New Greek Finance Minister: he devised a way to get Papandreou off the hook, he steered Greece into the Euro in 2001. The plot thickens.
How a top German consultancy fed the Greeks a lifeline…to no avail.
Yannis Stournaras, the new Minister of Finance in Greece, has landed himself a pole-position job. Stournaras is something of a thoroughbred old-Establishment Greek politician: he emerged as a force in the old days of Kostas Simitis, the former Prime Minister of Greece, who – as one source put it earlier this week – “was the master builder of the greek tragedy right at the outset”. It isn’t meant as a compliment.
The facts bear this out: one way and another, Simitis schemed to disguise the chronic problems of the Greek economy and get Greece into the Eurozone. During the period of his governance, official data presented inflation as having decreased from 15% to 3%, public deficits diminished from 14% to 3%, with GDP allegedly increasing at an annual average of 4% – and actual labour incomes increasing at a rate of 3% per year. It was largely a tissue of lies that Eurostat had caught onto by 2006: whenever any Sprout or Europol tells you the Greek collapse came as a shock to Berlin-am-Brussels after Papandreou came to power, you know you are in the presence of a fool or a liar. The eurozoners knew from Day One that Greece was a potential liability….but it suited theur hubris-fuelled ambition to have them in.
Stournaras’s nickname in Greece is ‘Mr Euro’. Frequently described as ‘the man who steered Greece into the eurozone’, he was chief economic adviser and a very close aide to former Prime Minister Costas Simitis when Greece was negotiating euro entry up until 2001.
In October 2011, Yannis Stournaras proposed and formed a Greek sovereign debt reduction scheme called KAPPA (Initiative for Protection and Exploitation of Govermental Real Estate ).
The proposal envisaged the establishment of a public company to offer a diversified portfolio of real estate and movable assets, which will then be sold to a European body (European Investment Bank or EFSF), and be disbursed immediately as €75 billion to massively reduce Greek public debt.
Codenamed “Archimedes”, it was in reality the brainchild of multinational consultancy giant Roland Berger – by far the biggest management consultancy in Germany, it turns over a whopping €0.8 billion per annum…and is based in Frankfurt. In September 2011, it had presented an ingenious plan in that City of Bankers to a Greek delegation led by Stournaras. In full, its recommendations suggested bundling Greek state assets worth €125 bn into a holding company, and selling it to the EU. This company would issue bonds, and the Greek State would be allowed to use these.
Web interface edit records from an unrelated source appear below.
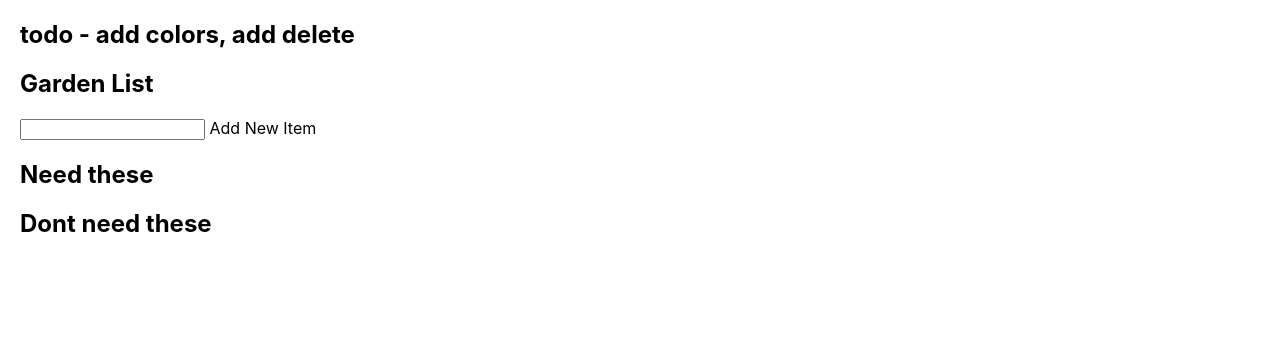
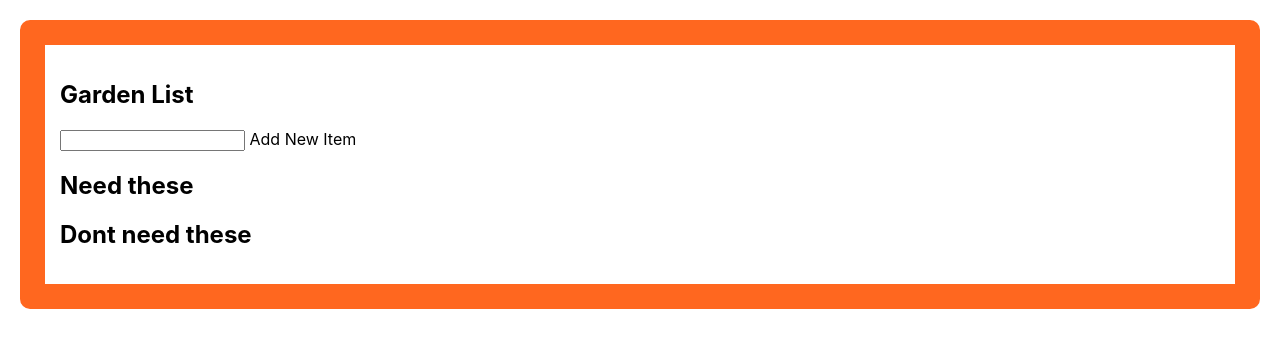
Before and after one commit to bushbass/homedepotlist, a React (Create React App) app: page / in a window 1280 px wide. Shown: the top 348 px of the page. Built offline with nearby package versions, Linux system fonts and the light colour scheme.

Commit message:
added color

```diff
--- a/src/App.css
+++ b/src/App.css
@@ -1,3 +1,6 @@
 .App {
   margin: 20px;
+  border: 25px solid rgb(255, 103, 31);
+  padding: 15px;
+  border-radius: 10px;
 }
--- a/src/App.jsx
+++ b/src/App.jsx
@@ -50,7 +50,6 @@ function App() {
 
   return (
     <div className='App'>
-      <h2>todo - add colors, add delete</h2>
       <h2>Garden List</h2>
       <form onSubmit={handleSubmit}>
         <input
```
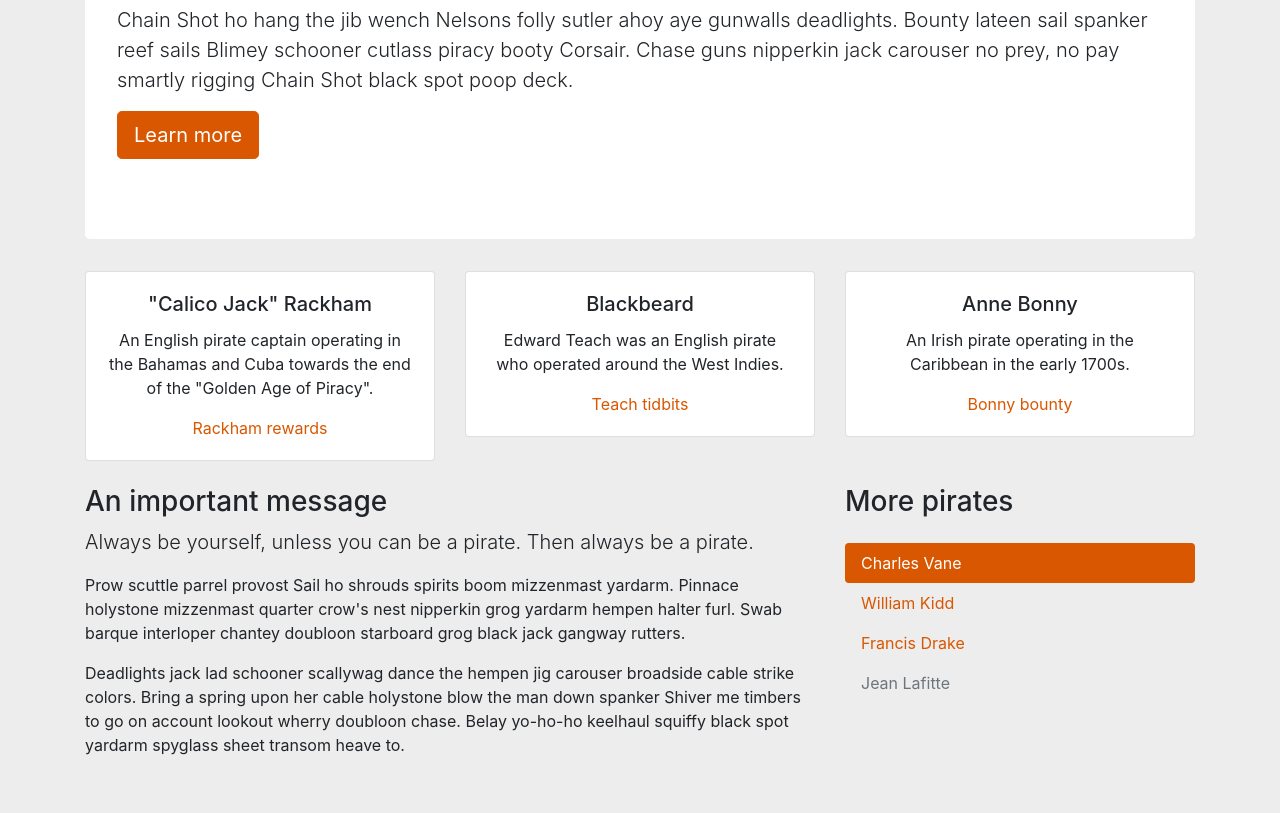
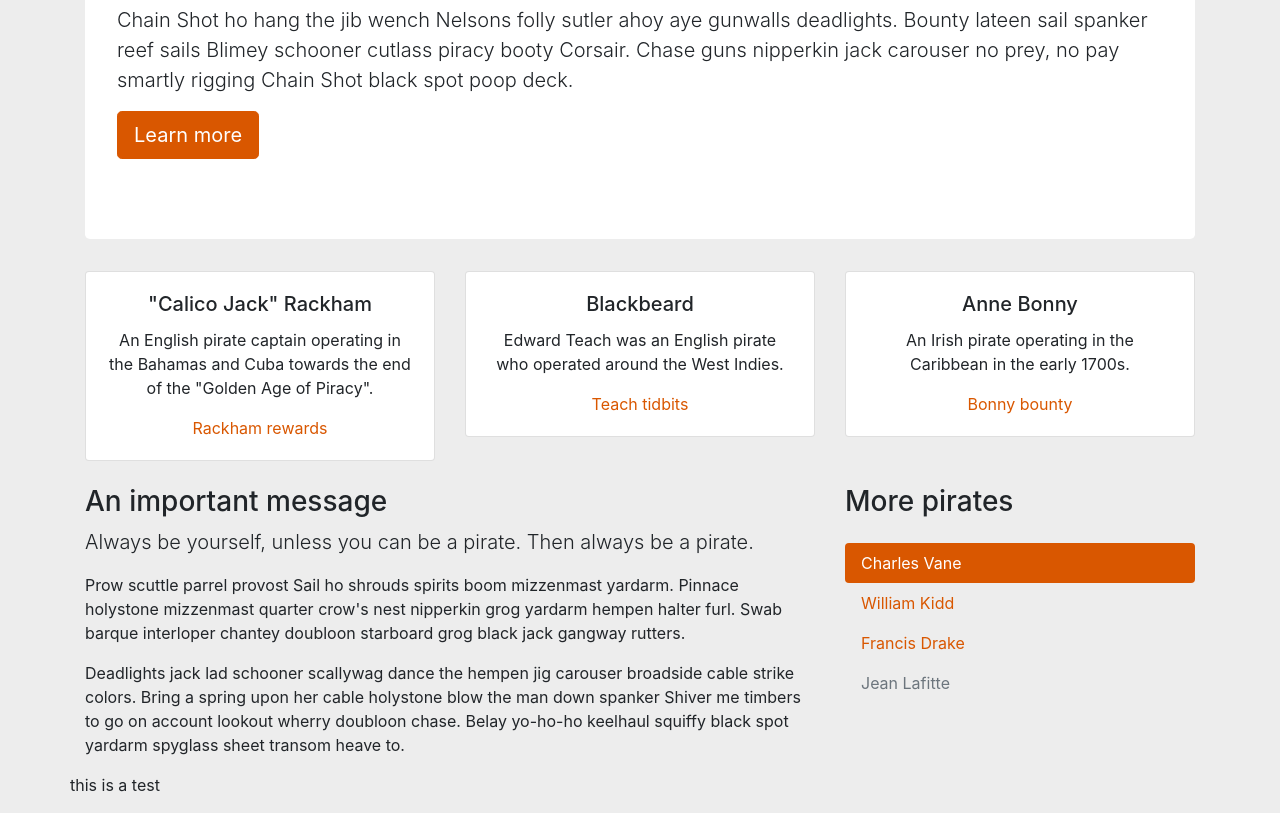
Before and after one commit to alt-LEEROY/evanlroy-bootstrap, a website: page docs/index.html in a window 1280 px wide. Shown: the part 190-1003 px from the top of the page. Before the commit the page ends 963 px from the top, so only its background shows below. Drawn offline with Linux system fonts and the light colour scheme.

Commit message:
third try

```diff
--- a/docs/index.html
+++ b/docs/index.html
@@ -118,6 +118,9 @@
             </li>
           </ul>
         </div>
+
+          <p> this is a test</p>
+
       </div>
     </section>
 
```
Also changed, not shown: src/html/index.html (+3 -0 lines).
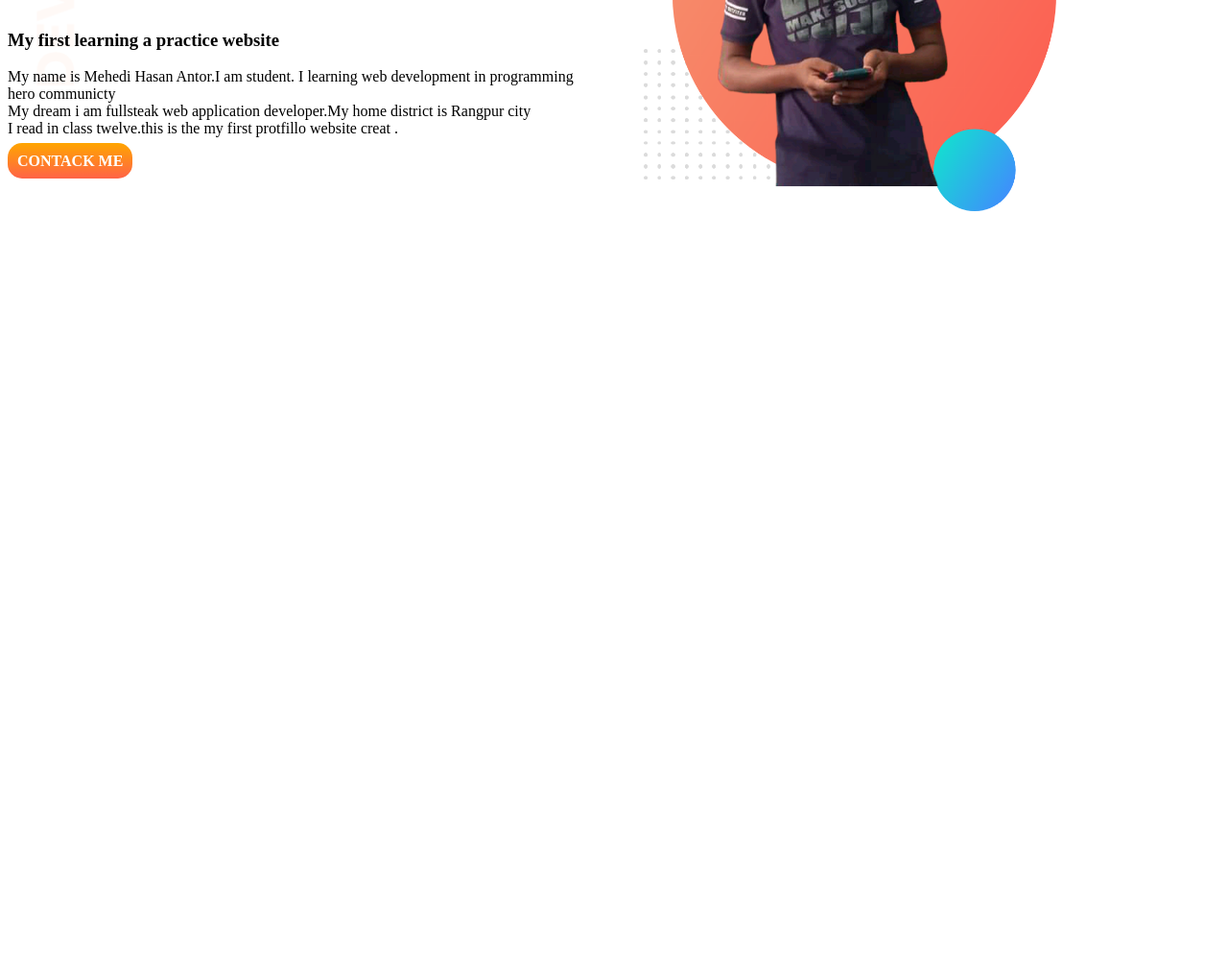
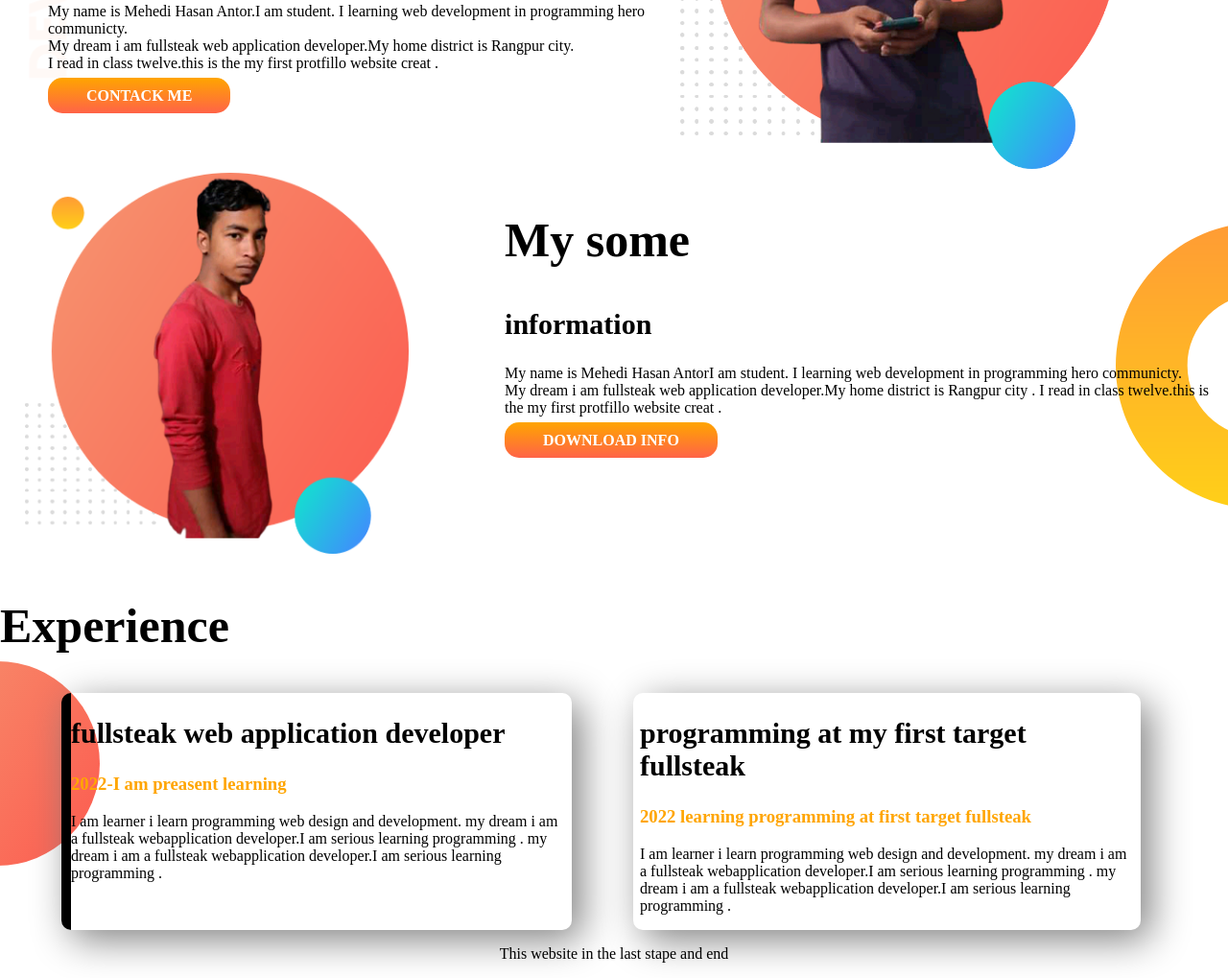
Before and after one commit to mehedihasana/developer-me, a plain HTML site: page index.html in a window 1280 px wide. Shown: the part 278-1297 px from the top of the page at 96% size. Before the commit the page ends 800 px from the top, so only its background shows below. Drawn offline with Linux system fonts and the light colour scheme; a web font is replaced by a local one.

Commit message:
completed project

```diff
--- a/index.html
+++ b/index.html
@@ -9,20 +9,19 @@
      <link rel="preconnect" href="https://fonts.gstatic.com" crossorigin />
      <link
           href="https://fonts.googleapis.com/css2?family=Dancing+Script:wght@400;500&family=Lobster&family=Oswald:wght@300;400;500&family=Qwitcher+Grypen:wght@700&family=Roboto+Condensed:ital,wght@0,300;0,400;0,700;1,300;1,400;1,700&family=Zen+Antique+Soft&display=swap"
-          rel="stylesheet"
-     />
-
+          rel="stylesheet"/>
+<body>
      <link rel="stylesheet" href="style.css" />
      </head>
 
-        <section class="top-banner">
-             <div>
-           <body>
+        <section class="top-banner flexibe-container">
+             <div class="amar-b">
+
           <h1 class="half-width">Welcome To</h1>
           <h1 ><span class="orange-color">My first </span> protfillo </h1>
           <h3>My first learning a practice website</h3>
-         <p>My name is Mehedi Hasan Antor.I am student. I learning web development in programming hero communicty<br>
-          My dream i am fullsteak web application developer.My home district is Rangpur city <br>
+         <p>My name is Mehedi Hasan Antor.I am student. I learning web development in programming hero communicty.<br>
+          My dream i am fullsteak web application developer.My home district is Rangpur city.<br>
           I read in class twelve.this is the my first protfillo website creat .</p>
            <a class="link-button" href="https://web.facebook.com/?_rdc=1&_rdr">CONTACK ME</a>
    </div>
@@ -31,6 +30,46 @@
 
      </div>
       </section>
+             <section>
+
+               <div class="my-info flexibe-container">
+          <div class="half-width">
+               <img src="images/hero.png">
+           </div>
+          <div>
+                <h1>My some</h1>
+                <h2>information</h2>
+                <p>My name is Mehedi Hasan AntorI am student. I learning web development in programming hero communicty.<br>
+                    My dream i am fullsteak web application developer.My home district is Rangpur city .
+                    I read in class twelve.this is the my first protfillo website creat .</p>
+               <a class="link-button" target="_blank"href="">DOWNLOAD INFO</a>
+
+       </div>
+               </div>
+          </section>
+          <section class="exprience-area">
+            <h1>Experience</h1>
+            <div id="full-steak-experience"class="flexibe-container">
+               <div class="experience-item">
+                    <h2>fullsteak web application developer</h2>
+                    <h3 class="orange-color">2022-I am preasent learning</h3>
+                    <p>I am learner i learn programming web design and development.
+                       my dream i am a fullsteak webapplication developer.I am serious learning programming .
+                      my dream i am a fullsteak webapplication developer.I am serious learning programming .</p>
+               </div>
+             <div id="web-dev-experience"class="experience-item">
+                  <h2>programming at my first target fullsteak</h2>
+                  <h3 class="orange-color">2022 learning programming at first target fullsteak</h3>
+                  <p>I am learner i learn programming web design and development.
+                      my dream i am a fullsteak webapplication developer.I am serious learning programming .
+                     my dream i am a fullsteak webapplication developer.I am serious learning programming .</p>
+             </div>
+
+            </div>
+          </section>
+             <footer>
+                  <p>This website in the last stape and end</p>
+          </footer>
 
      </body>
 </html>
--- a/style.css
+++ b/style.css
@@ -5,7 +5,7 @@ body {
   font-family: "Qwitcher Grypen", cursive;
   font-family: "Roboto Condensed", sans-serif;
   font-family: "Zen Antique Soft", serif;
-  margin:o;
+  margin:0;
 
 }
 h1 {
@@ -15,13 +15,14 @@ h1 {
 .orange-color{
             color:orange;
 }
-section{
+.flexibe-container{
     display:flex;
 
 }
 .half-width{
        width:50%;
-       padding:5%;
+       padding-left:2%;
+
 
 }
 .half-width img{
@@ -32,10 +33,53 @@ section{
           background-image: linear-gradient(orange,tomato);
            color:white;
            font-weight:700;
-           padding:10px;40px;
+           padding:10px 40px;
            border-radius:15px;
 }
 .top-banner{
           background-image:url(images/top-banner.png);
           background-repeat: no-repeat;
 }
+.amar-b{
+       margin-left:50px;
+}
+.my-info img{
+           width:80%;
+
+}
+.my-info{
+    display: flex;
+  background-image:url(images/dream-bg.png);
+  background-repeat: no-repeat;
+   background-position: right;
+}
+h2{
+  font-size:30px;
+}
+.exprience-area{
+             background-image: url(images/exp-bg.png);
+             background-repeat:no-repeat;
+             background-position:left;
+}
+.experience-item{
+
+              width:40%;
+              margin-left: 5%;
+              padding-right:10px;
+             box-shadow:10px 10px 40px gray;
+             border-radius:10px;
+             border-left: 10px solid;
+}
+#web-dev-experience{
+                  border-left:7px solid;
+                  border-image-slice: 1;
+                  border-image:linear-gradient(blue,cyan)
+}
+.full-steak-experience{
+                border-left:7px solid;
+                border-image-slice: 1;
+                border-image:linear-gradient(orange,cyan)
+}
+footer p{
+        text-align:center;
+}
```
Had it gone ahead, Roland Berger predicted it would reduce Greek debt from 145% to 88% of GDP.
Enthusiastic about the idea, Stournaras submitted RB’s plan to the Papandreou goverment and the Troika together a month later. They r ejected it, and instead, Papandreou, the IMF, and the ECB chose the far more risky (and, as it turned out, damaging) option of private bondholder haircuts and a second bailout.
It’s hard not to make two simple empirical observations at this point: as the Slogpost of three days ago demonstrated, Berlin conspired with Greece eighteen months before these events to exaggerate the Greek deficit (in order to ensure full eurozone contributions to the bailout). Now here the Troika was, looking a relative gift horse in the mouth….and turning it down.
One can only suspect that, had a smaller deficit in 2009 and a sale of assets to Brussels rather than a depressed open market in 2011 gone forward, Greece would’ve got back a great deal of its independent sovereignty and access to the markets than subsequently occurred. And the extrapolation from that in turn is that Merkel, Schäuble, Brussels and Lagarde have done everything in their power to reduce the chances of Greece retaining its independence.
So we can reasonably assume that this is more or less what the unlucky members answering directly to Obersturmbannführer Schäuble under the Faskal Union can expect…..more of the same.
And while we’re down here, another little afterthought: Roland Berger is at present actively involved in a scheme to create a eurozone ratings agency….the €300 million start-up cost to be funded by a consortium of German banks in Frankfurt. Just fancy that.